It only rarely misses a beat, with the section towards the end of the front nine, furthest away from the sea, perhaps nominally the least impressive. 

You might look at the card and think that an opening half with eight successive par 4s then a par 3 was lacking in variety but that simply doesn't reflect the reality, starting with a quite stunning opening hole to an initially wide fairway lined by dunes.
There are shades of the opener at Doonbeg (or Trump Ireland Golf Links as it is now known) here. The 3rd is magnificent, the green rising gently from the fairway at a slight angle. 

The 4th turns left to a stylish raised green, with the backdrop of the clubhouse, while the 5th, from its blind tee, plays a similar trick to the 6th at County Down. Namely, it terrifies from the tee yet is actually a lay-up to a generous fairway and from there even a short iron.
Then comes an even cuter par-4, often within reach, but a dogleg that jags viciously left some 60 or 70 yards short of the green. It takes a very good tee shot to give you the view you would like for your approach.

The Back Nine

On the back nine, an early highlight is the bunker-less 11th, which could be on the front of a manifesto for minimalist design as it peels gently right and the fairway eventually melts into the green.
The 13th, The Island's answer to the famous short 16th 'Calamity' at Portrush, leads into what may be the most distinctive hole on the property - a short, straight par 4 played down little more than a half-pipe with a spine of dunes on either side.

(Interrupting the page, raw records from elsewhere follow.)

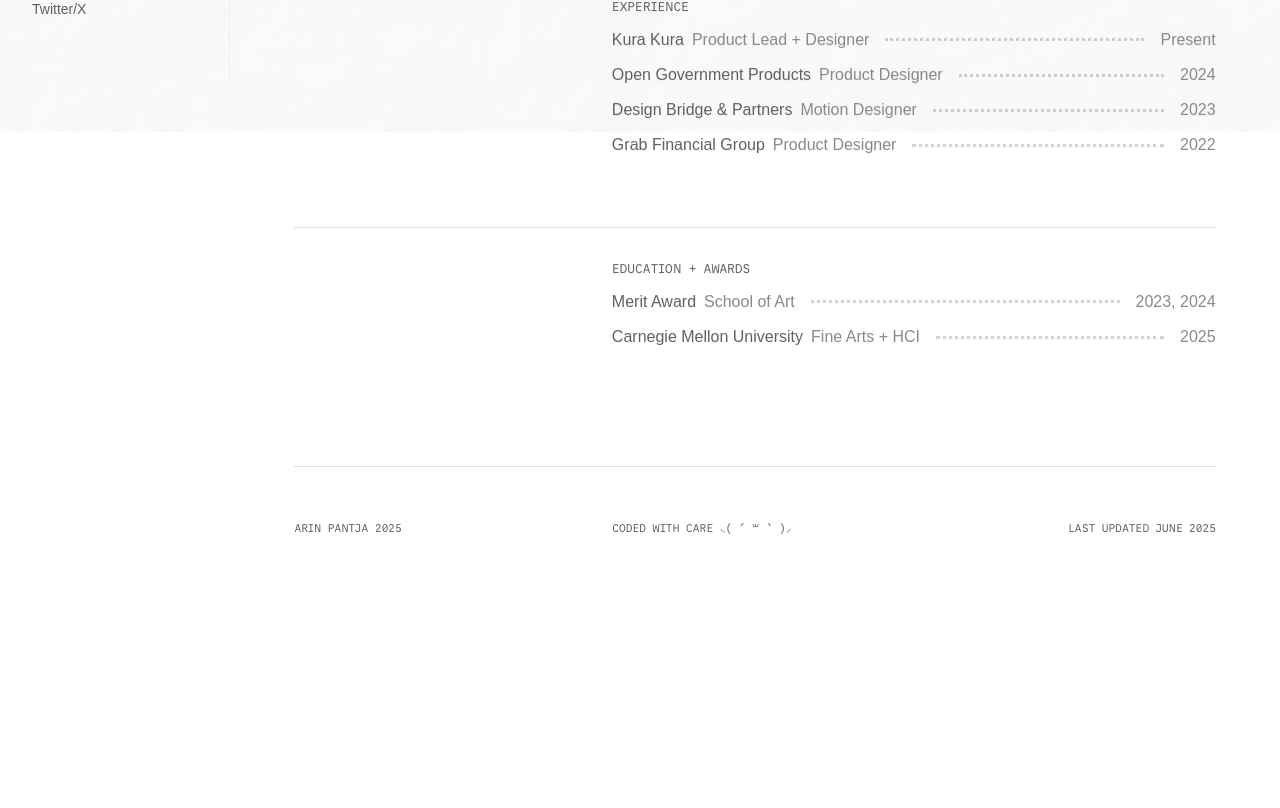
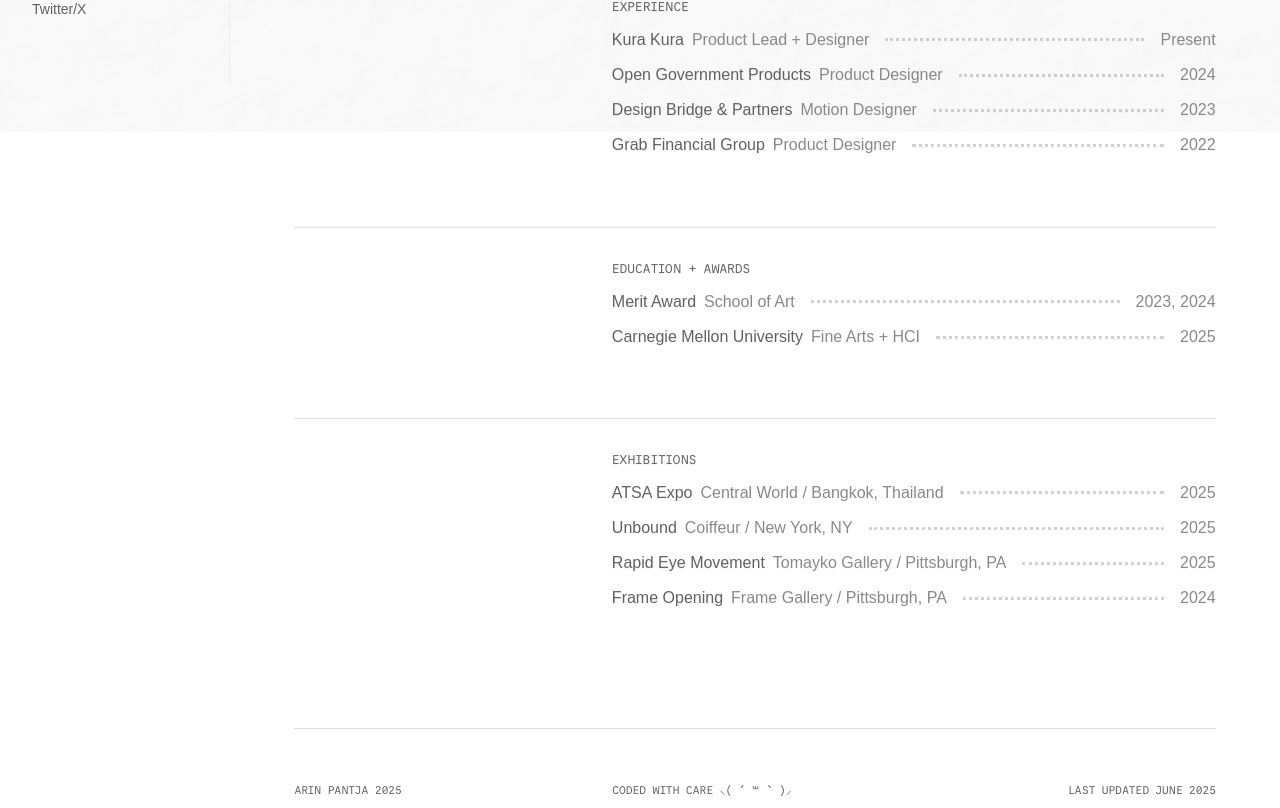
Before and after one commit to frostyzp/portfolio, a React (Vite) app: page /about in a window 1280 px wide. Shown: the part 748-1556 px from the top of the page. Before the commit the page ends 1294 px from the top, so only its background shows below. Built offline with nearby package versions, Linux system fonts and the light colour scheme; a web font is replaced by a local one.

Commit message:
about page tweaks, copywriting

```diff
--- a/src/components/Sidebar.jsx
+++ b/src/components/Sidebar.jsx
@@ -405,7 +405,7 @@ const Sidebar = () => {
         >
           <motion.li variants={itemVariants}>
           <StyledLink to="/web-experiments">
-          <span className="link-text">Code / Creative Tech</span>
+          <span className="link-text">Creative Tech</span>
               <span className="link-image">
                 <img src="/assets/doodles/arrowA.gif" alt="icon" style={{width: '36px', height: '36px'}} loading="lazy" />
               </span>
--- a/src/pages/About.jsx
+++ b/src/pages/About.jsx
@@ -194,6 +194,52 @@ const About = () => {
         </section>
       </FadeInWhenVisible>
 
+
+      <FadeInWhenVisible>
+        <section className="section">
+          <hr className="divider" />
+          <div className="section-text">
+            <p className="supportingText">EXHIBITIONS</p>
+
+            <ItemRow className="distort-hover">
+              <ItemLeft>
+                <ItemTitle><a href="" target="_blank" rel="noopener noreferrer">ATSA Expo</a></ItemTitle>
+                <ItemDesc>Central World / Bangkok, Thailand</ItemDesc>
+              </ItemLeft>
+              <ItemDivider />
+              <ItemYear>2025</ItemYear>
+            </ItemRow>
+
+            <ItemRow className="distort-hover">
+              <ItemLeft>
+                <ItemTitle><a href="" target="_blank" rel="noopener noreferrer">Unbound</a></ItemTitle>
+                <ItemDesc>Coiffeur / New York, NY</ItemDesc>
+              </ItemLeft>
+              <ItemDivider />
+              <ItemYear>2025</ItemYear>
+            </ItemRow>
+
+            <ItemRow className="distort-hover">
+              <ItemLeft>
+                <ItemTitle><a href="" target="_blank" rel="noopener noreferrer">Rapid Eye Movement</a></ItemTitle>
+                <ItemDesc>Tomayko Gallery / Pittsburgh, PA</ItemDesc>
+              </ItemLeft>
+              <ItemDivider />
+              <ItemYear>2025</ItemYear>
+            </ItemRow>
+
+            <ItemRow className="distort-hover">
+              <ItemLeft>
+                <ItemTitle><a href="" target="_blank" rel="noopener noreferrer">Frame Opening</a></ItemTitle>
+                <ItemDesc>Frame Gallery / Pittsburgh, PA</ItemDesc>
+              </ItemLeft>
+              <ItemDivider />
+              <ItemYear>2024</ItemYear>
+            </ItemRow>
+          </div>
+        </section>
+      </FadeInWhenVisible>
+
       <Footer />
     </div>
   );
```
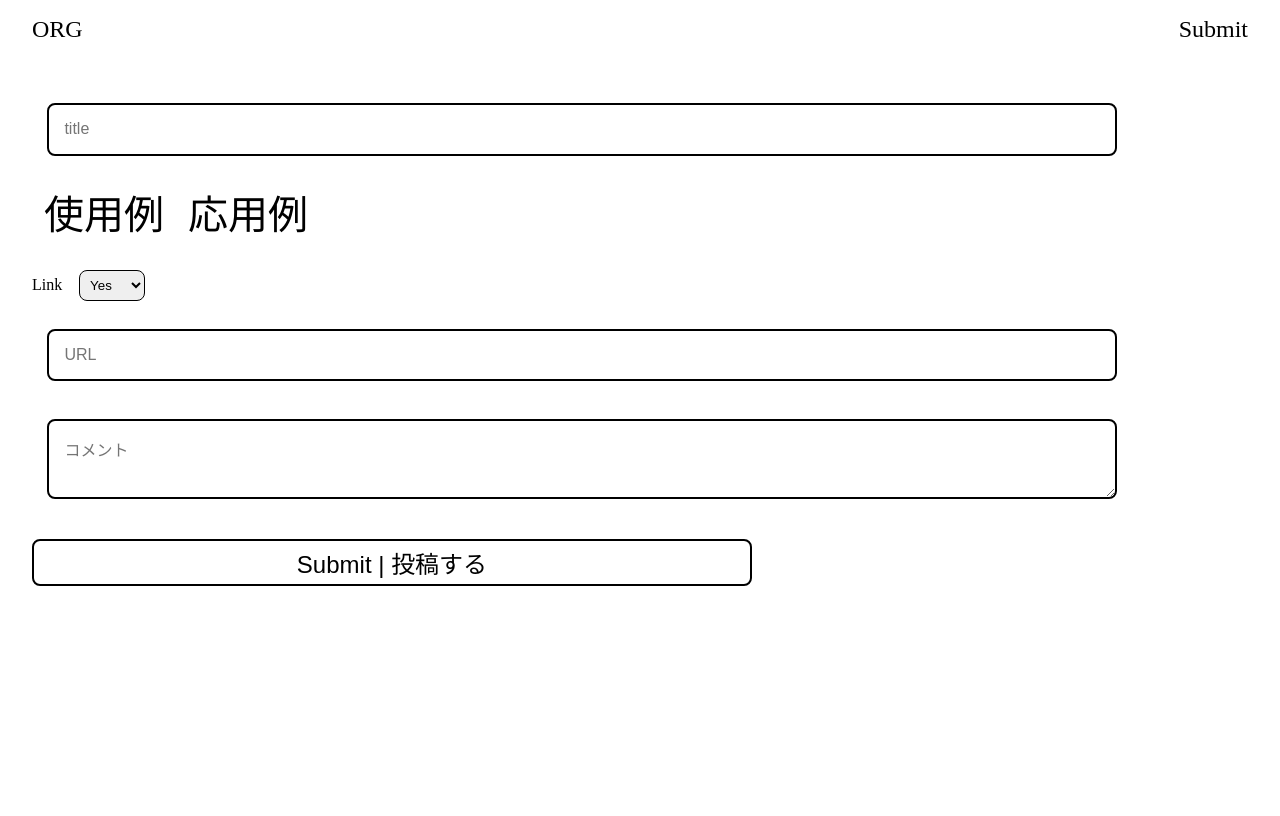
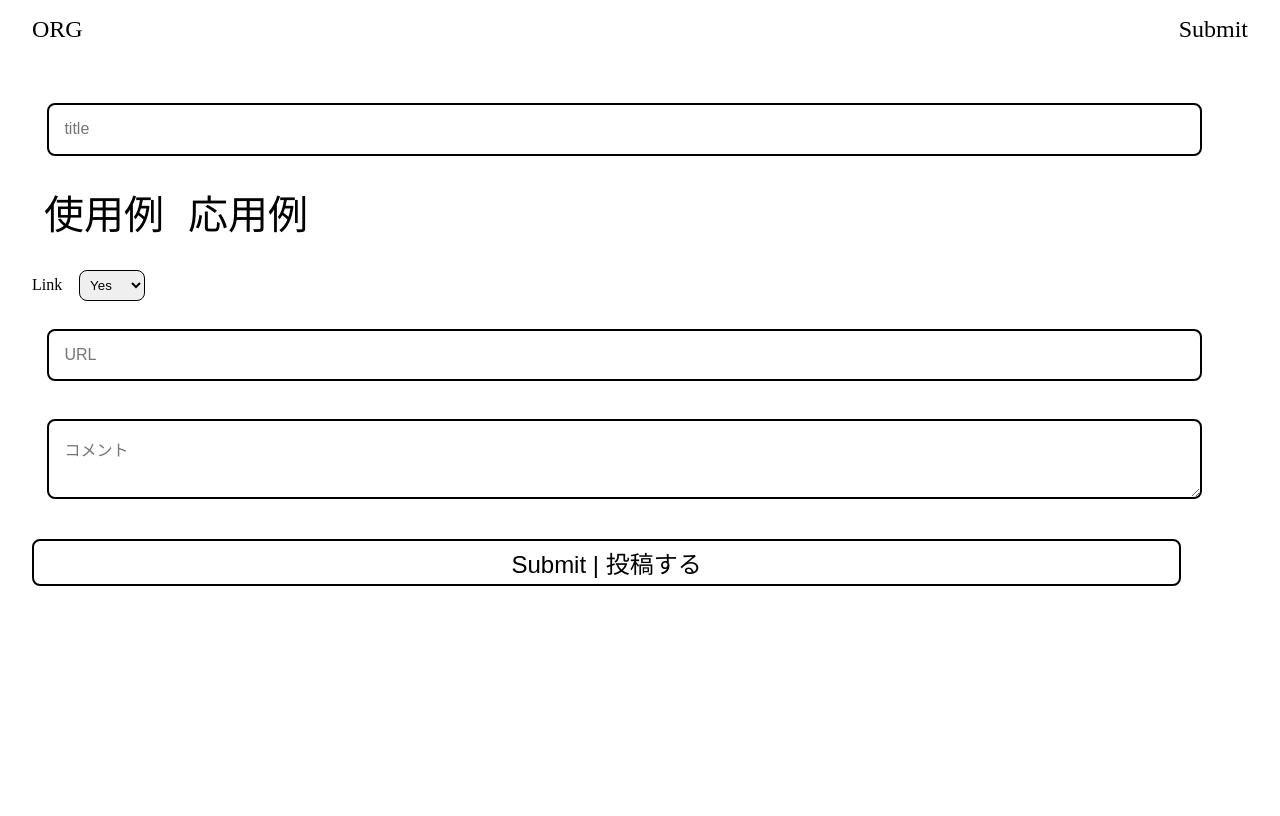
Before and after one commit to pe-hu/index, a PHP site: page /show/submit.php in a window 1280 px wide. Run offline with PHP 8.4, Linux system fonts and the light colour scheme.

Commit message:
Update book.css

```diff
--- a/show/book.css
+++ b/show/book.css
@@ -83,14 +83,14 @@ hr {border:hidden; margin-bottom:5%;}
 }
 #org input[type="text"],
 #org input[type="url"] {
-  width:88%;
+  width:95%;
 }
 #org textarea {
   font-size:1rem;
   border:2px solid;
   border-radius:0.5rem;
   padding:1.25%; margin:1.25%;
-  width:88%; height:5rem;
+  width:95%; height:5rem;
 }
 #org input[type="checkbox"],
 #org input[type="radio"] {
@@ -120,7 +120,6 @@ hr {border:hidden; margin-bottom:5%;}
   border:2px solid #000;
   border-radius:0.5rem;
   width:94.5%;
-  max-width:45rem;
   transition:1s all;
 }
 .reset a:hover,
```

We can think of no equivalent hole elsewhere.
The 17th is simply a championship par 4, the kind of hole that separates the wheat from the chaff, while the 18th tee is raised and stationed in the dunes. The Island barely hints anything other than uncommon class. 

Where is The Island Golf Club located?

The Island is situated on the Donabate Peninsula, located just outside Malahide in eastern Ireland. Due to its unique coastal setting, The Island is surrounded by the sea on three sides, providing incredible views. 

The golf course is just 20 miles from Dublin, and just a 15 minutes drive from Dublin Airport, which has international flights departing and arriving daily. 

How much is a green fee at The Island?

Throughout the summer months of 2024, a green fee for The Island will cost €270 if you're playing from Monday to Thursday. To play on Friday or at the weekend, it will cost €295.

What practice facilities are at The Island?

The club offers state-of-the-art practice facilities – putting green, chipping green with practice bunkers and a short and long-game practice area. Warm-up baskets of balls are complimentary to members and visitors.

Can you hire a caddy at The Island?

Yes, again it is essential to book ahead to request a caddie. A senior caddie single bag will cost €60, a double bag €100 and a forecaddy is €30 per person.

Clubs, buggies and trolleys are also available to hire, but it is best to pre-book them to make sure they are available for your trip.

What other golf clubs are near The Island?

A few that might be of interest in the local are include Donabate, Malahide, Balbriggan, Beaverstown, Hollywood Lakes and Portmarnock – the latter is 10km north of The Island.

Visit The Island's website here.
Go back to the NCG Top 100s Homepage.